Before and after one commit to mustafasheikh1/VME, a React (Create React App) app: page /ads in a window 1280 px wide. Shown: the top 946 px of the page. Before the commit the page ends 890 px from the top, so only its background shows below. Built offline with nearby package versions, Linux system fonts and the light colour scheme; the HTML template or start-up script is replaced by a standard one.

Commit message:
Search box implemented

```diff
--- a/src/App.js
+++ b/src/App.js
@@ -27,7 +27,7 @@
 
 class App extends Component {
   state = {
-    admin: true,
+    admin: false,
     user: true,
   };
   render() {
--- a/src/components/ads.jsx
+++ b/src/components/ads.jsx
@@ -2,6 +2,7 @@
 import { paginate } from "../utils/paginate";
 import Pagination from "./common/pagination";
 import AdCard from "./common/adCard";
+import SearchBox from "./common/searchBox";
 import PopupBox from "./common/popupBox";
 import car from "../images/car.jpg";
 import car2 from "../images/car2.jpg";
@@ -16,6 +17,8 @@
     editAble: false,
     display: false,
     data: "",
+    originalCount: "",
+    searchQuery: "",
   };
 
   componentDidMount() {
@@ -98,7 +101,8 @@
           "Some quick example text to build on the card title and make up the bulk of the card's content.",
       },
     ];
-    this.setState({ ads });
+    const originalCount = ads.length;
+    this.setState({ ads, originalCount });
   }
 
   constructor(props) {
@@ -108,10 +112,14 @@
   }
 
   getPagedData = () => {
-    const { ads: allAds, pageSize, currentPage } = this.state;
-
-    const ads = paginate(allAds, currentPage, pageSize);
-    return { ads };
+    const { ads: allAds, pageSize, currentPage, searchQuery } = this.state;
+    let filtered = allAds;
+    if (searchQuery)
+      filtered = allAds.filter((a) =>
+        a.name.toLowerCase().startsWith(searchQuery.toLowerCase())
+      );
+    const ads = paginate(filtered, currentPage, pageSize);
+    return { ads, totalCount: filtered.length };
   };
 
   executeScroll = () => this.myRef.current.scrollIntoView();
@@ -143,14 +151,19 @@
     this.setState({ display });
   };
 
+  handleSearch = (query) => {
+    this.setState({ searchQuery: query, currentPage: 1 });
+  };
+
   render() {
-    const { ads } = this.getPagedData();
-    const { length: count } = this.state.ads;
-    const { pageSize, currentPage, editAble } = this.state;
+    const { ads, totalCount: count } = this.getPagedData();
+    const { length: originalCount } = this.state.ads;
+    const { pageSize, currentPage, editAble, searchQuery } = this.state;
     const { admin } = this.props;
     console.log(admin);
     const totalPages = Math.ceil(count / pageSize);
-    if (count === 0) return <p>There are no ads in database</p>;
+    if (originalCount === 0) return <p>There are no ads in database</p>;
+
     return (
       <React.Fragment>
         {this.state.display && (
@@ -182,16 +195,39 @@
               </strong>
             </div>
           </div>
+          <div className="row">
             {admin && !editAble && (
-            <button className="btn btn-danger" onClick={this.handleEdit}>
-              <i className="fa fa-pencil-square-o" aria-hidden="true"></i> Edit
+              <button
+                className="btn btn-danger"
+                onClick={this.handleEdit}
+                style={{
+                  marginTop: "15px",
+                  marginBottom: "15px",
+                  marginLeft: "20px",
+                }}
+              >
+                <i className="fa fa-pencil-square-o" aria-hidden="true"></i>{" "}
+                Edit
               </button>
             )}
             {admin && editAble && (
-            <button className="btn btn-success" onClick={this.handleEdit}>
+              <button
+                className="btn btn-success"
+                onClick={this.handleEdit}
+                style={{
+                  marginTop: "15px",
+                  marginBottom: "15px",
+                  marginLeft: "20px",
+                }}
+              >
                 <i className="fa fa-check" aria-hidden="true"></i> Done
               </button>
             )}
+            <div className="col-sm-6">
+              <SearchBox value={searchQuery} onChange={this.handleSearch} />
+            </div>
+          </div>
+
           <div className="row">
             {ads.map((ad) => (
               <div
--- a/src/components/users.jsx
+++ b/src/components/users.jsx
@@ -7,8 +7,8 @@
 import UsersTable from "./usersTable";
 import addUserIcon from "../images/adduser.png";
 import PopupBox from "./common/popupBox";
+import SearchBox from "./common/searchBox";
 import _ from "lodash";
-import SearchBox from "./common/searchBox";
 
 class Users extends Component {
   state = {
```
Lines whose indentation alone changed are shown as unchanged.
---
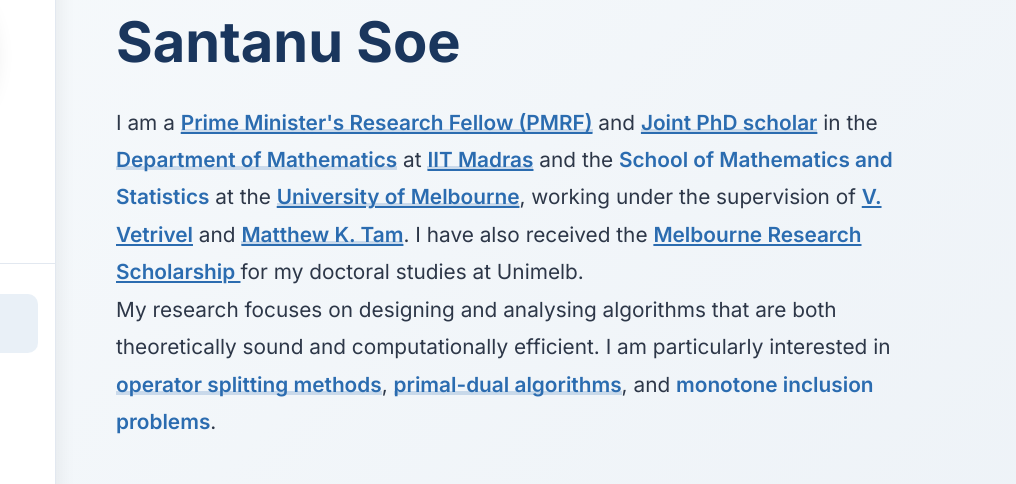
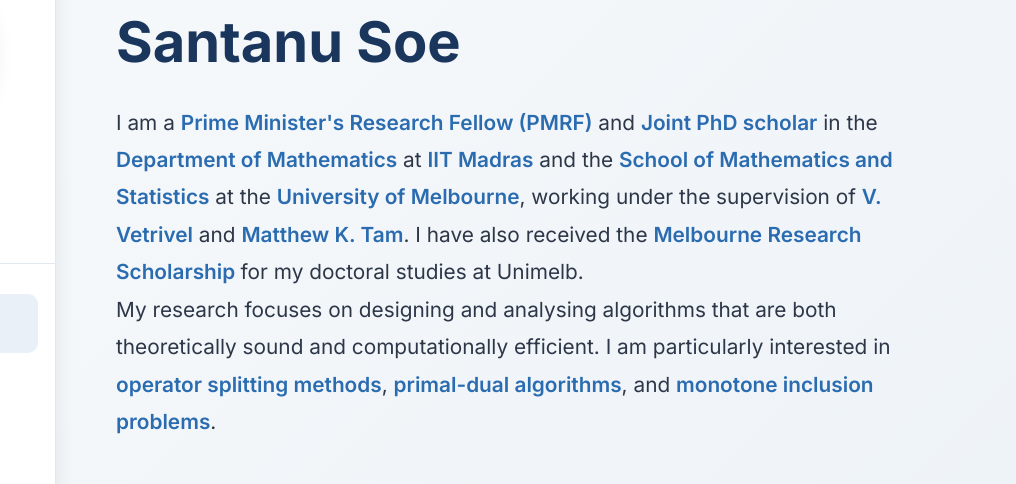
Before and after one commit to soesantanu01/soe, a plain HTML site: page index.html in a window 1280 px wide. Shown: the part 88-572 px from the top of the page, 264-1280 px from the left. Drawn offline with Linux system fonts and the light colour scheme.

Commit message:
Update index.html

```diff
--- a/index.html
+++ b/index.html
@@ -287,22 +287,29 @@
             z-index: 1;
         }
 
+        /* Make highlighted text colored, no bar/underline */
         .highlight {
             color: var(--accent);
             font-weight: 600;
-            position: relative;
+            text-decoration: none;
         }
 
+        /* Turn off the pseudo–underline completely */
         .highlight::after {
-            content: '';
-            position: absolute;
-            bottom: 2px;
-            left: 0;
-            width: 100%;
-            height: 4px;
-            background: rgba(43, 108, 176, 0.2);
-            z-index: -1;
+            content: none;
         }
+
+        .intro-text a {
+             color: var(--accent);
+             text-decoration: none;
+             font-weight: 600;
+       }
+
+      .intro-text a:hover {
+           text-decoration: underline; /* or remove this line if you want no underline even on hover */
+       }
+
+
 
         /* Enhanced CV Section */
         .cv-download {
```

- [What needs to be done]:
In the entries above, find lines with "className" and copy each.

- [Reply to the task]:
+          <div className="row">
-            <button className="btn btn-danger" onClick={this.handleEdit}>
-              <i className="fa fa-pencil-square-o" aria-hidden="true"></i> Edit
+                className="btn btn-danger"
+                <i className="fa fa-pencil-square-o" aria-hidden="true"></i>{" "}
-            <button className="btn btn-success" onClick={this.handleEdit}>
+                className="btn btn-success"
                 <i className="fa fa-check" aria-hidden="true"></i> Done
+            <div className="col-sm-6">
           <div className="row">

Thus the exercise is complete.